I wouldn't go to Atlanta, but this is a major enough shift that I'd show up in Chicago to publicly register discontent. As one poster wrote:
I have been forced to make a difficult decision: to become complicit in crimes against the American people or walk away from nearly ten years of hard work by shutting down Lavabit. After significant soul searching, I have decided to suspend operations. I wish that I could legally share with you the events that led to my decision. I cannot. I feel you deserve to know what’s going on--the first amendment is supposed to guarantee me the freedom to speak out in situations like this. Unfortunately, Congress has passed laws that say otherwise. As things currently stand, I cannot share my experiences over the last six weeks, even though I have twice made the appropriate requests.
No doubt this has much to do with Snowden's use of the provider
Link to Original Source
But you realize that you are criminally liable, with the potential to wind up on a sex offender registry, lose your job, your family, your home, EVERYTHING
Even with that risk in play, I have to note that I believe that logic very similar was used at Penn State. Bring the tapes directly to the police. Cowardice, however shrewd in its self-interest is still cowardice. I maintain the belief that the judicial system would ultimately do right, and if it did not that the legislative would. Even if I never lived to see either of those two things happen, at least I wouldn't go to my grave knowing that I am a coward who could have stopped more children from being raped and instead did nothing.

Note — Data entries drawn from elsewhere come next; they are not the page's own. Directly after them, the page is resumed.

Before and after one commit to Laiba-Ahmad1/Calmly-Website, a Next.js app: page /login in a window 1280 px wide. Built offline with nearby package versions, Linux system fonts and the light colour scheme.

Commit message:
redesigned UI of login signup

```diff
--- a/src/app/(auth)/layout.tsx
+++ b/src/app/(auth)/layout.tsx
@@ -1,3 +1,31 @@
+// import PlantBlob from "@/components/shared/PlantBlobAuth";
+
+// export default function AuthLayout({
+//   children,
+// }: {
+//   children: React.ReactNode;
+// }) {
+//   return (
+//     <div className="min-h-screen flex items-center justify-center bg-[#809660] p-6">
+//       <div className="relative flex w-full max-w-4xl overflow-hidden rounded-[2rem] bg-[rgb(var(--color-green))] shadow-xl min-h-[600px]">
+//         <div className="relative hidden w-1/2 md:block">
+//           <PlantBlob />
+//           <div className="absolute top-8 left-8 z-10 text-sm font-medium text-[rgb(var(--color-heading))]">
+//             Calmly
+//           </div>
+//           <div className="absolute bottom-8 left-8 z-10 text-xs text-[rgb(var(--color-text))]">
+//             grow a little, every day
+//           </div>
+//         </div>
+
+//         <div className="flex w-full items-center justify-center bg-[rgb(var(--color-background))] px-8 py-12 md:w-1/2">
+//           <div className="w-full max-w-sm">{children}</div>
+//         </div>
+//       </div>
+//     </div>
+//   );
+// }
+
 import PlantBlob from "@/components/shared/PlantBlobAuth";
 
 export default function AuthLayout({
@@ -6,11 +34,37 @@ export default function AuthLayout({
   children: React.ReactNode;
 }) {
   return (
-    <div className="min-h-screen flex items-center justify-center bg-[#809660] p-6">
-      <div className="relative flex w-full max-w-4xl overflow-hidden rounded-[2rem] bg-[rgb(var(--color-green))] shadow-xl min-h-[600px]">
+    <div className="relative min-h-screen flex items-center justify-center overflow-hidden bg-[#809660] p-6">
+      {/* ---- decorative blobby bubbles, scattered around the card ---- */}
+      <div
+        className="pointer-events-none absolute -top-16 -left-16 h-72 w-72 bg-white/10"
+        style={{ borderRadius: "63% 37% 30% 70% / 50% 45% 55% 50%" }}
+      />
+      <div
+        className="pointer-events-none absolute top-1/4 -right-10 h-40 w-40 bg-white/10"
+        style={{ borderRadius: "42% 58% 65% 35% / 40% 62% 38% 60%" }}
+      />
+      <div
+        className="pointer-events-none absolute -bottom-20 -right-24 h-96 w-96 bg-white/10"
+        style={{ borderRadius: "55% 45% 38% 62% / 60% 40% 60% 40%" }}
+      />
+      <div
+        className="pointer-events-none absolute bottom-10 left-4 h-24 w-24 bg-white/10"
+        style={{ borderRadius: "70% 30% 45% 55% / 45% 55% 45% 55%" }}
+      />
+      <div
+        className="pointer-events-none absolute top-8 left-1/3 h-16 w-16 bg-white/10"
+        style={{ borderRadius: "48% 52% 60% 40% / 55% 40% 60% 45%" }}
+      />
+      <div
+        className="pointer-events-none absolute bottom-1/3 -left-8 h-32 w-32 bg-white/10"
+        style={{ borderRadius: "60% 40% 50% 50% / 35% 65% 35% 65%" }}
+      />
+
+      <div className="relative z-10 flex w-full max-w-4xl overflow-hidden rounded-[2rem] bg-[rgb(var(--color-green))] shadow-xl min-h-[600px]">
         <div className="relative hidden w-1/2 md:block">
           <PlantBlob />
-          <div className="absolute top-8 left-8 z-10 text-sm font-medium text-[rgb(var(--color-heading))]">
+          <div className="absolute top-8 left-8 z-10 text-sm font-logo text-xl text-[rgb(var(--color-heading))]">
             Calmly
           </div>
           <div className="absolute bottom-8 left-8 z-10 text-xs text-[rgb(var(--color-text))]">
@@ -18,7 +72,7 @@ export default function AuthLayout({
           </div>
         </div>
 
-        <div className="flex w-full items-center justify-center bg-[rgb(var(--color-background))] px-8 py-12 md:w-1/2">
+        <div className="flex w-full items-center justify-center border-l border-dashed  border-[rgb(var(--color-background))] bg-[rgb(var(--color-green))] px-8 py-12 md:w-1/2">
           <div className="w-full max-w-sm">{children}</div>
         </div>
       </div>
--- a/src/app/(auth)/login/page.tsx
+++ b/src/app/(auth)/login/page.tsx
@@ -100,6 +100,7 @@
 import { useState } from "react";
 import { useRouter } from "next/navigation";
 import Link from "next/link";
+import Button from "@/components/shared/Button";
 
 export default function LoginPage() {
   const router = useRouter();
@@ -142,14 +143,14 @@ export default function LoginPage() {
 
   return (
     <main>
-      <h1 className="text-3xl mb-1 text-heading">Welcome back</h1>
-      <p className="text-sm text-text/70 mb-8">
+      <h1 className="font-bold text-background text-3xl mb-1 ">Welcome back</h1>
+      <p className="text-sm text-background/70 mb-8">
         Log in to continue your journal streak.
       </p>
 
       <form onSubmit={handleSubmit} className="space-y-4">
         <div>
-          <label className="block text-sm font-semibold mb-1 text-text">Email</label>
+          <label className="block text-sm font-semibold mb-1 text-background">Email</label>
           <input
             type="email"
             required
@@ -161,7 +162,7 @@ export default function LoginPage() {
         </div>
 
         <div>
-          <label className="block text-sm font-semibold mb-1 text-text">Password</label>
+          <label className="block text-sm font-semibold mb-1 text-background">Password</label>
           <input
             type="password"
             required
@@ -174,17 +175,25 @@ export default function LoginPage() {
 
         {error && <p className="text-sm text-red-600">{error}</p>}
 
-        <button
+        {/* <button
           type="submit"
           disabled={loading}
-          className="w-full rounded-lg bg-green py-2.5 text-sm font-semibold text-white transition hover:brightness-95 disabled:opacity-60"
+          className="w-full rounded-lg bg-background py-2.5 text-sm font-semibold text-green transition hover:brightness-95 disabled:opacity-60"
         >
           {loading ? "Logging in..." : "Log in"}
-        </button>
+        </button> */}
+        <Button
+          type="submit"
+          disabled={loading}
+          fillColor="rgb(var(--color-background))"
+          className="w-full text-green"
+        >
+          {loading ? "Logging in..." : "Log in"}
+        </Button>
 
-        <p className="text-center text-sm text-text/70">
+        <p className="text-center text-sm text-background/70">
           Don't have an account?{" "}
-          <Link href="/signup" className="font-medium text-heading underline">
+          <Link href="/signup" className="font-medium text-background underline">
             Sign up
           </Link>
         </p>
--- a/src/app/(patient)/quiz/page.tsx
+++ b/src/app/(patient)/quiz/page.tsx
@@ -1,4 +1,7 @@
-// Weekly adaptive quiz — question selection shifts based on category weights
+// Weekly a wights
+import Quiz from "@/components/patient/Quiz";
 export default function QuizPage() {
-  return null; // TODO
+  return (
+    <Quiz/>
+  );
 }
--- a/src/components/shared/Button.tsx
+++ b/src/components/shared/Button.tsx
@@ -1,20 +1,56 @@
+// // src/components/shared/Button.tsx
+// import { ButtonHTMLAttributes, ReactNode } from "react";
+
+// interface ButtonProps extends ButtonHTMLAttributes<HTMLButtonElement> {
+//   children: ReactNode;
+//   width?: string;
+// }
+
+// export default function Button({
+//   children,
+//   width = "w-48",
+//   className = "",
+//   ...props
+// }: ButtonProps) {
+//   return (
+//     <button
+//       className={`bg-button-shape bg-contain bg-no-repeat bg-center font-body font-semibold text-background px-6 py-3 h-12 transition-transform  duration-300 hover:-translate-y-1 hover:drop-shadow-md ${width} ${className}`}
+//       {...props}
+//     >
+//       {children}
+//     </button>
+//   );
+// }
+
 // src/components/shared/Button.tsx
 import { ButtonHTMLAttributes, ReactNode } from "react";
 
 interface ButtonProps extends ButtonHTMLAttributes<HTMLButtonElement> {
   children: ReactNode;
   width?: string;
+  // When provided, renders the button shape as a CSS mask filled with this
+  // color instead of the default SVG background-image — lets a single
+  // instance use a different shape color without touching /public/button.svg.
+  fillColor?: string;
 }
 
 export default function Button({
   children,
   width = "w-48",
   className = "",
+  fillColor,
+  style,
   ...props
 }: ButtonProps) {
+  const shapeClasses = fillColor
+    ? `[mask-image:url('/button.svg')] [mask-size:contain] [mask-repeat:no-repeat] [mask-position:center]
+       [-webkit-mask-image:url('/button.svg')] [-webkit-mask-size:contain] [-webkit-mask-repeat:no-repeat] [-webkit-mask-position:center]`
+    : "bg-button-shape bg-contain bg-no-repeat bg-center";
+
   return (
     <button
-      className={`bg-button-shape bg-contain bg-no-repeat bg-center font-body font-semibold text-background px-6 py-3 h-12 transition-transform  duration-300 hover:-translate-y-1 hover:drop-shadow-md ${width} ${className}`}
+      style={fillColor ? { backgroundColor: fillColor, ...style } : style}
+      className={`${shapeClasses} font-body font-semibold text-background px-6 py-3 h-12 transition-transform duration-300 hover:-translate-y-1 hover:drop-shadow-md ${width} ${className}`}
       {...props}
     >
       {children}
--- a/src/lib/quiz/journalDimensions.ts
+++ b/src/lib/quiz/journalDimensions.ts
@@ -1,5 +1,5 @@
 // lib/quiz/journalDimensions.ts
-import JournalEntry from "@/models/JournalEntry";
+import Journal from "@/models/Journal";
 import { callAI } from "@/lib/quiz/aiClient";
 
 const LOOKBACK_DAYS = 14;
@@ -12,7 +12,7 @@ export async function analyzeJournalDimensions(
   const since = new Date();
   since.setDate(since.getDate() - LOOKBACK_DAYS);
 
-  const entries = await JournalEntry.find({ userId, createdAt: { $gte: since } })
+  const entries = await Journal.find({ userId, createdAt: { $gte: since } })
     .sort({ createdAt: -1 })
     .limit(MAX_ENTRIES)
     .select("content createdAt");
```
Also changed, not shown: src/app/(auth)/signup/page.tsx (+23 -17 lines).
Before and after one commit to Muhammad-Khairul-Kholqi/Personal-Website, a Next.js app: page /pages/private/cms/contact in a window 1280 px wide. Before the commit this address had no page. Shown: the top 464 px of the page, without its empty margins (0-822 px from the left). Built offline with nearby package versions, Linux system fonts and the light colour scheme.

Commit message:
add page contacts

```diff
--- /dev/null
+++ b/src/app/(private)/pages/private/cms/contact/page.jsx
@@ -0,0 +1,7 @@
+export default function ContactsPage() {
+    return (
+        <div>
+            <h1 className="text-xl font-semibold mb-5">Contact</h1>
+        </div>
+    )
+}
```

If you still support the ban on child pornography then why isn't there a ban on obscene "teen erotica" literature? Why not ban text descriptions, or ban stories which encourage child abuse?
No actual people are physically harmed.